* [What is required]:
Set down again each entry exactly as it reads, pictures excluded.

──────

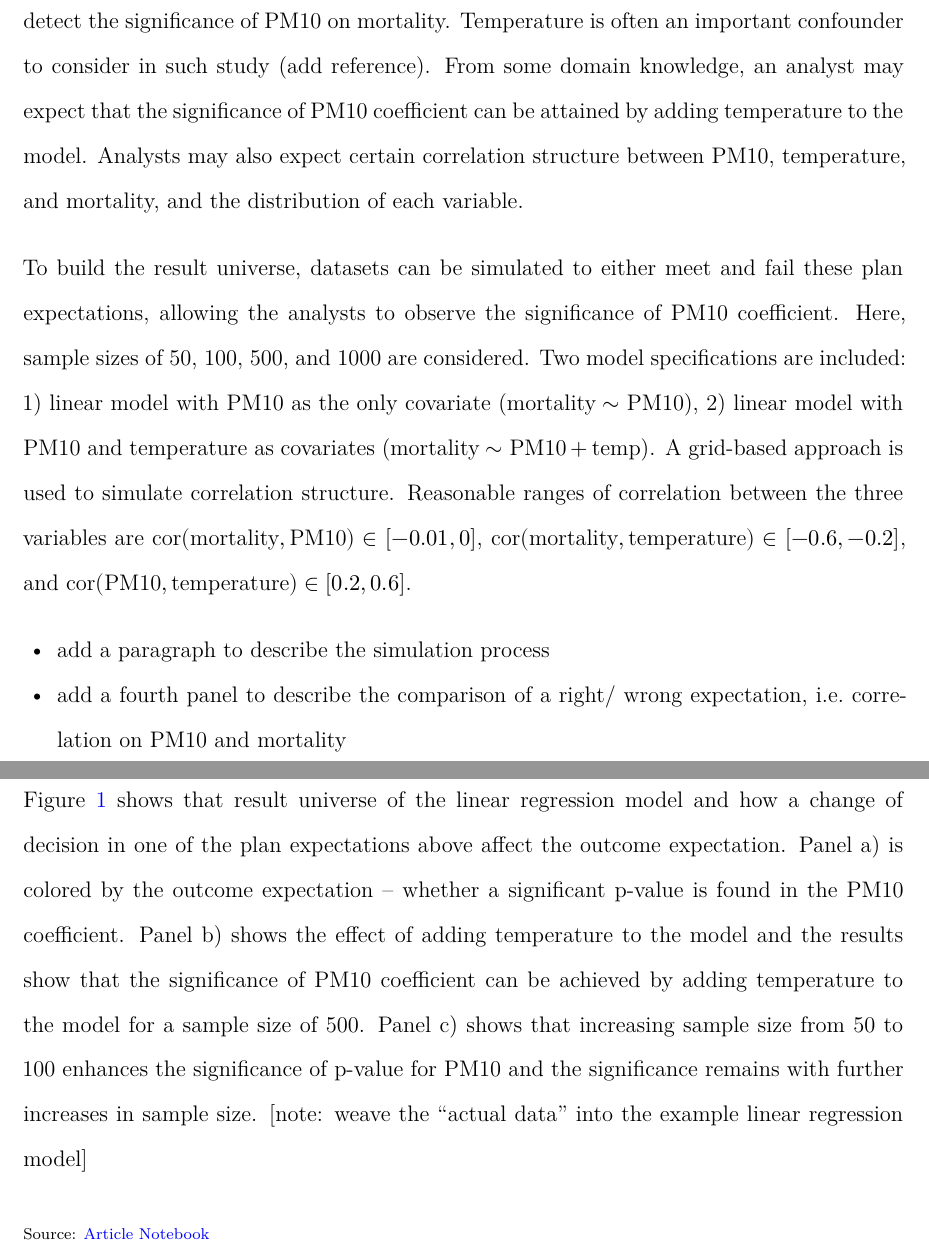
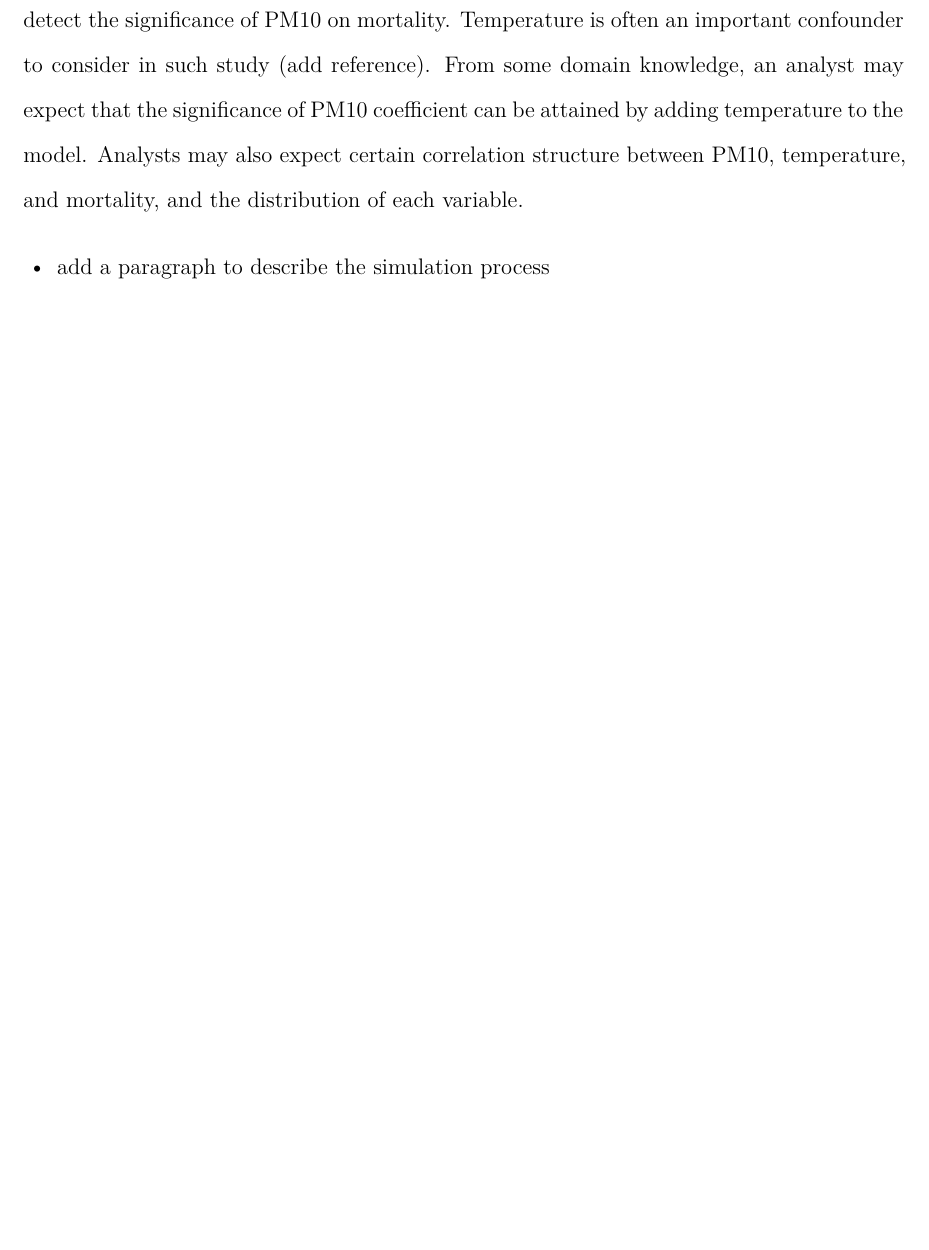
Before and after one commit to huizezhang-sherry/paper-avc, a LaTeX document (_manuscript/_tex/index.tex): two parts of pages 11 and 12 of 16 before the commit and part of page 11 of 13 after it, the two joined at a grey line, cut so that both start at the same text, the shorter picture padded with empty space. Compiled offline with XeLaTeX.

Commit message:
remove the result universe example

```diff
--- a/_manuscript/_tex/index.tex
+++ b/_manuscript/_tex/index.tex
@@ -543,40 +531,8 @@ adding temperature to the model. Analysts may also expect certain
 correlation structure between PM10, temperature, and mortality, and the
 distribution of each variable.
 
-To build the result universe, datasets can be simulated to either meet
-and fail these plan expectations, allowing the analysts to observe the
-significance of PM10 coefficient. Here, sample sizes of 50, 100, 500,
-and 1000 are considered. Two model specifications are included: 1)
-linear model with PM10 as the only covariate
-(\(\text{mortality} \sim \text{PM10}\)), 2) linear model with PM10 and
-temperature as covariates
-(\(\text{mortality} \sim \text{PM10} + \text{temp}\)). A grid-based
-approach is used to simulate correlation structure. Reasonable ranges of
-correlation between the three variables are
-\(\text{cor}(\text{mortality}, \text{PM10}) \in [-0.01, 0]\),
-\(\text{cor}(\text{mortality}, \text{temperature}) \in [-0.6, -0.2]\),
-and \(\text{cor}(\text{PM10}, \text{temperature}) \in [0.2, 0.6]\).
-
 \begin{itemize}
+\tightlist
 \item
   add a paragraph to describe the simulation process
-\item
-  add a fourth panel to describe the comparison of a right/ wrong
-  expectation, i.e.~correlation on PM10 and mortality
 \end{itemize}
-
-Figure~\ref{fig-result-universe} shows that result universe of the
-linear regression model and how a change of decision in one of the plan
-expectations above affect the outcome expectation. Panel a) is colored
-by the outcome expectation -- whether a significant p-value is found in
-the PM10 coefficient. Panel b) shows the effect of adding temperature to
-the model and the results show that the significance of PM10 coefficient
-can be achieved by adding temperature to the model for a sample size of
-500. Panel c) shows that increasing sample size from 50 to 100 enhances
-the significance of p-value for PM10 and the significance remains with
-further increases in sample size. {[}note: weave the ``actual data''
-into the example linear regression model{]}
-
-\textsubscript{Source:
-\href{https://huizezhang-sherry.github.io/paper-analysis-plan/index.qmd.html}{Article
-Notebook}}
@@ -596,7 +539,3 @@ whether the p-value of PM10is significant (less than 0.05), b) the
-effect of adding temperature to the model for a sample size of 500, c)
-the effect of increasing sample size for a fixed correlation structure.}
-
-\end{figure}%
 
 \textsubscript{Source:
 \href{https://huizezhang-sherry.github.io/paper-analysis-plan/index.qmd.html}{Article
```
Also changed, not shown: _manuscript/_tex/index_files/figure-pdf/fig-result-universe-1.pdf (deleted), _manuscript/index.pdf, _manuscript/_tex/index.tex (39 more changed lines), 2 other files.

──────

* [Output of the task]:
Before and after one commit to huizezhang-sherry/paper-avc, a LaTeX document (_manuscript/_tex/index.tex): two parts of pages 11 and 12 of 16 before the commit and part of page 11 of 13 after it, the two joined at a grey line, cut so that both start at the same text, the shorter picture padded with empty space. Compiled offline with XeLaTeX.

Commit message:
remove the result universe example

```diff
--- a/_manuscript/_tex/index.tex
+++ b/_manuscript/_tex/index.tex
@@ -543,40 +531,8 @@ adding temperature to the model. Analysts may also expect certain
 correlation structure between PM10, temperature, and mortality, and the
 distribution of each variable.
 
-To build the result universe, datasets can be simulated to either meet
-and fail these plan expectations, allowing the analysts to observe the
-significance of PM10 coefficient. Here, sample sizes of 50, 100, 500,
-and 1000 are considered. Two model specifications are included: 1)
-linear model with PM10 as the only covariate
-(\(\text{mortality} \sim \text{PM10}\)), 2) linear model with PM10 and
-temperature as covariates
-(\(\text{mortality} \sim \text{PM10} + \text{temp}\)). A grid-based
-approach is used to simulate correlation structure. Reasonable ranges of
-correlation between the three variables are
-\(\text{cor}(\text{mortality}, \text{PM10}) \in [-0.01, 0]\),
-\(\text{cor}(\text{mortality}, \text{temperature}) \in [-0.6, -0.2]\),
-and \(\text{cor}(\text{PM10}, \text{temperature}) \in [0.2, 0.6]\).
-
 \begin{itemize}
+\tightlist
 \item
   add a paragraph to describe the simulation process
-\item
-  add a fourth panel to describe the comparison of a right/ wrong
-  expectation, i.e.~correlation on PM10 and mortality
 \end{itemize}
-
-Figure~\ref{fig-result-universe} shows that result universe of the
-linear regression model and how a change of decision in one of the plan
-expectations above affect the outcome expectation. Panel a) is colored
-by the outcome expectation -- whether a significant p-value is found in
-the PM10 coefficient. Panel b) shows the effect of adding temperature to
-the model and the results show that the significance of PM10 coefficient
-can be achieved by adding temperature to the model for a sample size of
-500. Panel c) shows that increasing sample size from 50 to 100 enhances
-the significance of p-value for PM10 and the significance remains with
-further increases in sample size. {[}note: weave the ``actual data''
-into the example linear regression model{]}
-
-\textsubscript{Source:
-\href{https://huizezhang-sherry.github.io/paper-analysis-plan/index.qmd.html}{Article
-Notebook}}
@@ -596,7 +539,3 @@ whether the p-value of PM10is significant (less than 0.05), b) the
-effect of adding temperature to the model for a sample size of 500, c)
-the effect of increasing sample size for a fixed correlation structure.}
-
-\end{figure}%
 
 \textsubscript{Source:
 \href{https://huizezhang-sherry.github.io/paper-analysis-plan/index.qmd.html}{Article
```
Also changed, not shown: _manuscript/_tex/index_files/figure-pdf/fig-result-universe-1.pdf (deleted), _manuscript/index.pdf, _manuscript/_tex/index.tex (39 more changed lines), 2 other files.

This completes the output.